The UK Marine Strategy Regulations 2010 implement the European Marine Strategy Framework Directive (MSFD). The MSFD directs member states to achieve Good Environmental Status (GES) of their waters by 2020. The MSFD is the strongest tool for implementing ecosystem based management of our marine environment.
GES is defined in the MSFD as: “The environmental status of marine waters where these provide ecologically diverse and dynamic oceans and seas which are clean, healthy and productive” (Article 3).
To assist member states in interpreting what GES will look like, 11 descriptors were devised, illustrating their condition once GES has been achieved:
- Descriptor 1: Biodiversity is maintained
- Descriptor 2: Non-indigenous species do not adversely alter the ecosystem
- Descriptor 3: The population of commercial fish species is healthy
- Descriptor 4: Elements of food webs ensure long-term abundance and reproduction
- Descriptor 5: Eutrophication is minimised
- Descriptor 6: The sea floor integrity ensures functioning of the ecosystem
- Descriptor 7: Permanent alteration of hydrographical conditions does not adversely affect the ecosystem
- Descriptor 8: Concentrations of contaminants give no effects
- Descriptor 9: Contaminants in seafood are below safe levels
- Descriptor 10: Marine litter does not cause harm
- Descriptor 11: Introduction of energy (including underwater noise) does not adversely affect the ecosystem
To achieve GES of UK waters by 2020 a marine strategy was developed and adopted by UK Governments. The UK marine strategy is revised and updated every 6 years.
What stage is the UK currently at?
In May 2019 an assessment of progress towards GES was published by UK Governments, the assessment showed that of the 15 indicators for determining GES of UK waters, only 4 have been met: eutrophication, contaminants, contaminants in seafood, and changes in hydrographical conditions. 5 have been partially met: cetaceans, seals, pelagic habitats, food webs, and noise pollution. 6 have not been met: birds, fish, litter, benthic habitats, non-indigenous species, commercial fish and shellfish.

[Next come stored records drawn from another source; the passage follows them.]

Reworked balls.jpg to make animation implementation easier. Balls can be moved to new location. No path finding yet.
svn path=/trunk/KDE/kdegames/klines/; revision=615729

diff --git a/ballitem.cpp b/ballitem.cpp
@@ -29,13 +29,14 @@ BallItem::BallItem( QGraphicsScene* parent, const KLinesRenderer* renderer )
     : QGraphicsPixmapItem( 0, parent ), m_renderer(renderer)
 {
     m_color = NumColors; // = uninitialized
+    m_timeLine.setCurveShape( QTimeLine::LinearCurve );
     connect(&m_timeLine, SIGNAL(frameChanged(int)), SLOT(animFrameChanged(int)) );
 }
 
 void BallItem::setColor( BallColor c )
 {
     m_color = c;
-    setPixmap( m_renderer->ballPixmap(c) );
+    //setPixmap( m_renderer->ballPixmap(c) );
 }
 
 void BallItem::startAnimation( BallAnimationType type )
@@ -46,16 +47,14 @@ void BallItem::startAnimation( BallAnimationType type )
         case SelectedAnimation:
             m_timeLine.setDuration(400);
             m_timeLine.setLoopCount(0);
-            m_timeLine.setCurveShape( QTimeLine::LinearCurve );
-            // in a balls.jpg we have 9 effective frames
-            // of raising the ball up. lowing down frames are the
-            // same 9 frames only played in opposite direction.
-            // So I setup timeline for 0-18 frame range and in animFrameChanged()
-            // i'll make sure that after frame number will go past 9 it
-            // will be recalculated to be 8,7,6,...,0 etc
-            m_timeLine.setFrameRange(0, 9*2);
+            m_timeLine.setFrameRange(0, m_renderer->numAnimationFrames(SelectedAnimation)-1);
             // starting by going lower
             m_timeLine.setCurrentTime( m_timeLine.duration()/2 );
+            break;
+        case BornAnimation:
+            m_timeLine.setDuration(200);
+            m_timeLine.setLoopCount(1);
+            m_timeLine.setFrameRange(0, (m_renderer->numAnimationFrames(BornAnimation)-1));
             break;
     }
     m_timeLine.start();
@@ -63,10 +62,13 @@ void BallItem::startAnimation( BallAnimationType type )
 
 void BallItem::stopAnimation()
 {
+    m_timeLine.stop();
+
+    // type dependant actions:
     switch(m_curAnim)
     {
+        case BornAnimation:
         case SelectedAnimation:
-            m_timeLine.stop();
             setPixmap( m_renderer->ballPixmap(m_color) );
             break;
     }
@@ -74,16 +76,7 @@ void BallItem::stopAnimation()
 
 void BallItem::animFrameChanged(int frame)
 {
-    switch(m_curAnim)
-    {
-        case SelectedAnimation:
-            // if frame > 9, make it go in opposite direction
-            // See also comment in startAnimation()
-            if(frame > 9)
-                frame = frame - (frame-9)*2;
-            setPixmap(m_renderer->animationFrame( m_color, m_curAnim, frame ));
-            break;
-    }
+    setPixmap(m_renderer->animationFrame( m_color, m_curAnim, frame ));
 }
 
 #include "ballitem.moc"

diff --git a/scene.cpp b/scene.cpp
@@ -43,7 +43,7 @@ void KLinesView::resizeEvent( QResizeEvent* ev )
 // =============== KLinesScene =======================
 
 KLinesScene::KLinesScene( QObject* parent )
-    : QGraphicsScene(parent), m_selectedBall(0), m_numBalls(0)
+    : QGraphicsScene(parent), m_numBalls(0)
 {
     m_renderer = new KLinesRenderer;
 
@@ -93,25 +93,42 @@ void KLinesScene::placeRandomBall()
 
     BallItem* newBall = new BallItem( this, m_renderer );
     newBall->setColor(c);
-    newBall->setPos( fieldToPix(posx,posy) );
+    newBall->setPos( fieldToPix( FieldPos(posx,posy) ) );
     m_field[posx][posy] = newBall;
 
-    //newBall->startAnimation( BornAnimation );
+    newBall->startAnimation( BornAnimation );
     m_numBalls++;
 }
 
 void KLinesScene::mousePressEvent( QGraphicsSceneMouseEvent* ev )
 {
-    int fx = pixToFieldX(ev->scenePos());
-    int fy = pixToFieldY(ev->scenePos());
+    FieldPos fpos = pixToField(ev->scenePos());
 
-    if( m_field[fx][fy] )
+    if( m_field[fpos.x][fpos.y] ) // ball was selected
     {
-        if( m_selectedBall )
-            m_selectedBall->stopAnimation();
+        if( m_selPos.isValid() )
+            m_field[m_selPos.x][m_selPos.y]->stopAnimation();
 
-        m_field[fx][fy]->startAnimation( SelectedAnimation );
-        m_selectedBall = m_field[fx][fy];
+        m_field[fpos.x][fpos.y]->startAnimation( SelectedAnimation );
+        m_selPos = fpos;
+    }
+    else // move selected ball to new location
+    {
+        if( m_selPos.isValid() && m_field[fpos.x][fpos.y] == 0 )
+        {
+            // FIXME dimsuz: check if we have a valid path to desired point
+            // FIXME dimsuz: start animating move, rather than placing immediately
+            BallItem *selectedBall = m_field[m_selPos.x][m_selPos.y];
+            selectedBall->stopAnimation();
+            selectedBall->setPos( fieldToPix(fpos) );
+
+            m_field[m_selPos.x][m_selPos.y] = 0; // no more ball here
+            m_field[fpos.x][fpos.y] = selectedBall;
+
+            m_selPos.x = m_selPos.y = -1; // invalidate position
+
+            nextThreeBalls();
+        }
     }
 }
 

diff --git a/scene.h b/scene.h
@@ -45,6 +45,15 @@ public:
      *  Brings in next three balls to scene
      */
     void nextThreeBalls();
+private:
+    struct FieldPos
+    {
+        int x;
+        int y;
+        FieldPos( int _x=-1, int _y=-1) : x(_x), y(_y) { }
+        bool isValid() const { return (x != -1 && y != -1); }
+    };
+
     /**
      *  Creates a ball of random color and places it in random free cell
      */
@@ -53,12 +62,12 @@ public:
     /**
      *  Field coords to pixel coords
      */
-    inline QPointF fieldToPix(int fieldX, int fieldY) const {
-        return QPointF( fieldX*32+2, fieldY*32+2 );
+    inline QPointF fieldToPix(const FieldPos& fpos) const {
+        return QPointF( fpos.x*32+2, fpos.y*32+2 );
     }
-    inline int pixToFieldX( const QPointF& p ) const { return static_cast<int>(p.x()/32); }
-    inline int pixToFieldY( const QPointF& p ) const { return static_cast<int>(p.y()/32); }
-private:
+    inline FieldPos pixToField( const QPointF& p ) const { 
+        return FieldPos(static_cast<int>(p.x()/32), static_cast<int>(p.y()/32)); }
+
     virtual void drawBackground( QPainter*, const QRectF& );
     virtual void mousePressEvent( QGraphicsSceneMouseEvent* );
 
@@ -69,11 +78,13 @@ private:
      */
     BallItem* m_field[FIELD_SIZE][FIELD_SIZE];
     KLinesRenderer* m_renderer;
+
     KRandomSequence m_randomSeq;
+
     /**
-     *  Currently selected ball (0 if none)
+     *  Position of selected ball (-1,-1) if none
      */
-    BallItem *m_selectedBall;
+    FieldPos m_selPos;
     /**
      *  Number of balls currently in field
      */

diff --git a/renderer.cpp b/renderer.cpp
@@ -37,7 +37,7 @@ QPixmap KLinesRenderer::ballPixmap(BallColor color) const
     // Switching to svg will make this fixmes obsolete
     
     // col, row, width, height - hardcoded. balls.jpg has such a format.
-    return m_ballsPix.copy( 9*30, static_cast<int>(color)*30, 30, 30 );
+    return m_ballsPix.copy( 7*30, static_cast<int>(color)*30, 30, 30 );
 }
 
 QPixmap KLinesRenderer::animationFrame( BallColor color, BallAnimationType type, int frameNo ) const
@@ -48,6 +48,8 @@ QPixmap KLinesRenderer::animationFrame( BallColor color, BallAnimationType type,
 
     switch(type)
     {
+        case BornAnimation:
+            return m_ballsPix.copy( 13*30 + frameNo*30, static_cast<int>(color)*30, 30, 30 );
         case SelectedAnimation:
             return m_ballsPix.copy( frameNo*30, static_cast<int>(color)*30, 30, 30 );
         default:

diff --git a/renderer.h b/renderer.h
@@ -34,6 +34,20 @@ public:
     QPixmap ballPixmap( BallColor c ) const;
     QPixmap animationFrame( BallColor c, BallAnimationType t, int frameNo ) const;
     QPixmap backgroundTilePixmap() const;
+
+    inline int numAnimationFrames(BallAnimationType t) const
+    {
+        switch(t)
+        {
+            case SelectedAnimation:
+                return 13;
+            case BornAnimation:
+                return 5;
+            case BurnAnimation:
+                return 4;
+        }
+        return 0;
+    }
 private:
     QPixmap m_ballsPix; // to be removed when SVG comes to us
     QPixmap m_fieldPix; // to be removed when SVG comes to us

As part of this assessment, a six-week consultation has also been launched. The consultation sets out proposals for updating the UK Marine Strategy Part 1, published in 2012. The consultation document also sets out revised targets and indicators that will be used over the next 6 years to progress towards achieving GES.